Rosehips – beautiful, nutritious and free

I love this time of year. Heading towards autumn, but the sun still breaks through and the trees seem to shine. We went foraging on Walthamstow Marshes eager to get elderberries but couldn’t find any. However we stumbled across a bumper crop of rosehips. We were delighted with such a heavy bag (1.5 kilos) of goodies for free. I did feel sorry for the birds as we took their lunch but hopefully as we’re trying to be very frugal with the precious finds, we’ll avoid a scene from the scary film ‘The Birds’. Alfred Hitchcock was born in 1899 just down the road in Leytonstone.  When I was a young child I first watched this film and was terrified but if you look at it now you can even see the puppet strings on the birds – not so frightening when you’re 30+!

Every year we make rosehip syrup which as it is full of vitamin C fights off winter colds and sniffles.

To make about 1 – 1.5 litres of rosehip syrup you need:

  • About 500g – 1 kilo of rosehips
  • 650g of sugar
  • 1.5 litre water

Pick over the rosehips removing the stalks. Wash thoroughly, then in batches mince in a food processor. Get a big pan and start boiling the water, add the rosehips. Cook until soft, leave the liquid to cool in a covered pan to release all the juice and flavour.

Next day strain the liquid through muslin to get rid of the hairy rosehip residue.  Measure the juice, you should have about a litre. Get that big pan out again, add the juice and the sugar. Heat and stir until the sugar has all dissolved then boil for 4-5mins. Then pour while it is still hot into warm, sterilised (through the dishwasher works) bottles. We reuse old wine bottles with a screw cap and if you seal them well it will get you through the dark winter months hopefully cold-free. I use the syrup as a cordial or naughtily I add it to cava to make Bellini’s while dreaming of summer.

I don’t want to throw away any of the rosehips. I could buy a food dehumidifier however in the absence of such an investment I’m hopefully going to dry out the cooked rosehip residue by baking it in the oven. I want to try using this in gravy and also for tea (both will need to be well sieved to avoid the throat irritating hairs). Very frugal if it works out!

About walthamstowfoodies

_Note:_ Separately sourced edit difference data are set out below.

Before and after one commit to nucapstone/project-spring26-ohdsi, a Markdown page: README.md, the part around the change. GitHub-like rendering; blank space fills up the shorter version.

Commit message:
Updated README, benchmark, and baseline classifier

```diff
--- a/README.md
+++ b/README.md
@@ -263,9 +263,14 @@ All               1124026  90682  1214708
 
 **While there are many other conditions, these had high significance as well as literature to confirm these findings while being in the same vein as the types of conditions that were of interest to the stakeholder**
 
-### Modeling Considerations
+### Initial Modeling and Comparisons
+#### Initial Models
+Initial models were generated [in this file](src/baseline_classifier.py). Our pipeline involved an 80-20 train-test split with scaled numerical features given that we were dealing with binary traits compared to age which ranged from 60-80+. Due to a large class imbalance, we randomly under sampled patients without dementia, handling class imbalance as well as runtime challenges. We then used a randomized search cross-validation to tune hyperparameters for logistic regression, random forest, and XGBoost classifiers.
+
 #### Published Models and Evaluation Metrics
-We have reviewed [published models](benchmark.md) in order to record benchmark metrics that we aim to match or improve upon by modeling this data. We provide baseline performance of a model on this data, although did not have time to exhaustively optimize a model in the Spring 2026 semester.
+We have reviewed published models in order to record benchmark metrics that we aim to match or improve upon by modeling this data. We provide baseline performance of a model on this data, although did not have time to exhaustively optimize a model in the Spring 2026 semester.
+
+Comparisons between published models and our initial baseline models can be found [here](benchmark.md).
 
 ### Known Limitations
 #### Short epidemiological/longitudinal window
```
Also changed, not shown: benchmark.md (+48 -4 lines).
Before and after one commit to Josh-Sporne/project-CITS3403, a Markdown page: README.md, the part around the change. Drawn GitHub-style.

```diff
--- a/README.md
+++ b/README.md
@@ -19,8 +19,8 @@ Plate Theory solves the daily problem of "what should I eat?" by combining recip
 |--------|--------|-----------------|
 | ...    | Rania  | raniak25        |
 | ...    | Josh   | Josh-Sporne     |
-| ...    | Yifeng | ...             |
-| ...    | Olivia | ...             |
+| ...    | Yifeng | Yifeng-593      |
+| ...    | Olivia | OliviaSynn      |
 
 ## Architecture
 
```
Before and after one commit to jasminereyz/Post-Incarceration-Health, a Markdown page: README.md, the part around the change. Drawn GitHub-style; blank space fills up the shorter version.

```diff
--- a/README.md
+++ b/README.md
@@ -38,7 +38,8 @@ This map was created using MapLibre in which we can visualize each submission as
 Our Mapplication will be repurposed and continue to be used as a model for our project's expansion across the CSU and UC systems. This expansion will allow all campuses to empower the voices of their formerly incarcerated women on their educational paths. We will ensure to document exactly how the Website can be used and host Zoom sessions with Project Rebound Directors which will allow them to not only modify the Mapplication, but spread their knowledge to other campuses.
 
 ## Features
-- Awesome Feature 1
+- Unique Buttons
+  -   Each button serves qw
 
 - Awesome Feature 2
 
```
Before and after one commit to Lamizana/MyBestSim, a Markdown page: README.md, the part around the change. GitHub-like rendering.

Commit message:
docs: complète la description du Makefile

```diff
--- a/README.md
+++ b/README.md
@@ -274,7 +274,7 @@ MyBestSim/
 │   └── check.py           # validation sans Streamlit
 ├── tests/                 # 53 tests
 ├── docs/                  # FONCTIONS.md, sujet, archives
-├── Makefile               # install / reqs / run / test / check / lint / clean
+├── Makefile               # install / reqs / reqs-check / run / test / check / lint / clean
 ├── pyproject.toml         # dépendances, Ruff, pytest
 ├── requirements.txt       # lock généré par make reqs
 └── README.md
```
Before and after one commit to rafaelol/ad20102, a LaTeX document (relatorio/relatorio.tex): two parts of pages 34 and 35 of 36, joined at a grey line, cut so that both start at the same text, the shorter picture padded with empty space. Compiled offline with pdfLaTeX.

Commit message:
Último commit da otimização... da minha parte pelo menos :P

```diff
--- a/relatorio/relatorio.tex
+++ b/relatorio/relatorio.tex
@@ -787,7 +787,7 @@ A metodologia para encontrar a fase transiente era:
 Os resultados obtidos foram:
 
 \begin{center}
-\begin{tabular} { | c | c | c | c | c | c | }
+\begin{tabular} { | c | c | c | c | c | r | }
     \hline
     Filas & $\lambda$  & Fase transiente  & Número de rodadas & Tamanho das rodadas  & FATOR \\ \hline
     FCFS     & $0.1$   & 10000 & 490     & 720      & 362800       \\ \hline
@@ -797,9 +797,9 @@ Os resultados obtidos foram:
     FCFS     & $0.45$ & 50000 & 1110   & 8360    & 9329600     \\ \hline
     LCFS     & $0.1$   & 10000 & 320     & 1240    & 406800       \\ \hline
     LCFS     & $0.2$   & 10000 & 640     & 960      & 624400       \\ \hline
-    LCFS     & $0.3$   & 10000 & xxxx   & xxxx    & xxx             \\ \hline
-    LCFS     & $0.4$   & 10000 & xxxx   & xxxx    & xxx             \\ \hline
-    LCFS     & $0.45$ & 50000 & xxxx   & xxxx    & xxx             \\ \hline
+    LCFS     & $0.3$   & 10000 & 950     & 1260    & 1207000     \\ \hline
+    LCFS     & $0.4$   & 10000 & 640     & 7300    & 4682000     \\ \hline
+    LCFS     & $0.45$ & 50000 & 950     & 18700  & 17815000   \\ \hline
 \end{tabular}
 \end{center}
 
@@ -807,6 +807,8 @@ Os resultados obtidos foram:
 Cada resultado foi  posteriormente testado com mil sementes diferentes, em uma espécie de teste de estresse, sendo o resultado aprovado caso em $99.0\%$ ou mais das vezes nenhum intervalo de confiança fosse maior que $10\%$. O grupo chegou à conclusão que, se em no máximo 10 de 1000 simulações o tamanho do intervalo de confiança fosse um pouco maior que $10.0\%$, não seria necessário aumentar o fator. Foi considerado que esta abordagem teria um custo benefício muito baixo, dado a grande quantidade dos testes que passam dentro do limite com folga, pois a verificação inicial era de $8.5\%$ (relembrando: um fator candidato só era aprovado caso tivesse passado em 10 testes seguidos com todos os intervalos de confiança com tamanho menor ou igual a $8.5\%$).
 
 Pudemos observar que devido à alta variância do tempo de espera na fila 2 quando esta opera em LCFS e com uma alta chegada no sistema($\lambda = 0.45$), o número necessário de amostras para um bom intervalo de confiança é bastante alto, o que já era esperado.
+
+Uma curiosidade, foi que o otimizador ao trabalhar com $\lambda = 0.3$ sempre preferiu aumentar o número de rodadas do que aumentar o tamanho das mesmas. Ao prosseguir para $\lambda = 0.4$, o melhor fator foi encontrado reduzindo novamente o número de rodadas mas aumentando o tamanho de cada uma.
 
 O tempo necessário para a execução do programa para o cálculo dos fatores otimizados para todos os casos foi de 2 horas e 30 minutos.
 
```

We have a passion for good food – bought locally, cooked simply and shared with friends in Walthamstow, London and beyond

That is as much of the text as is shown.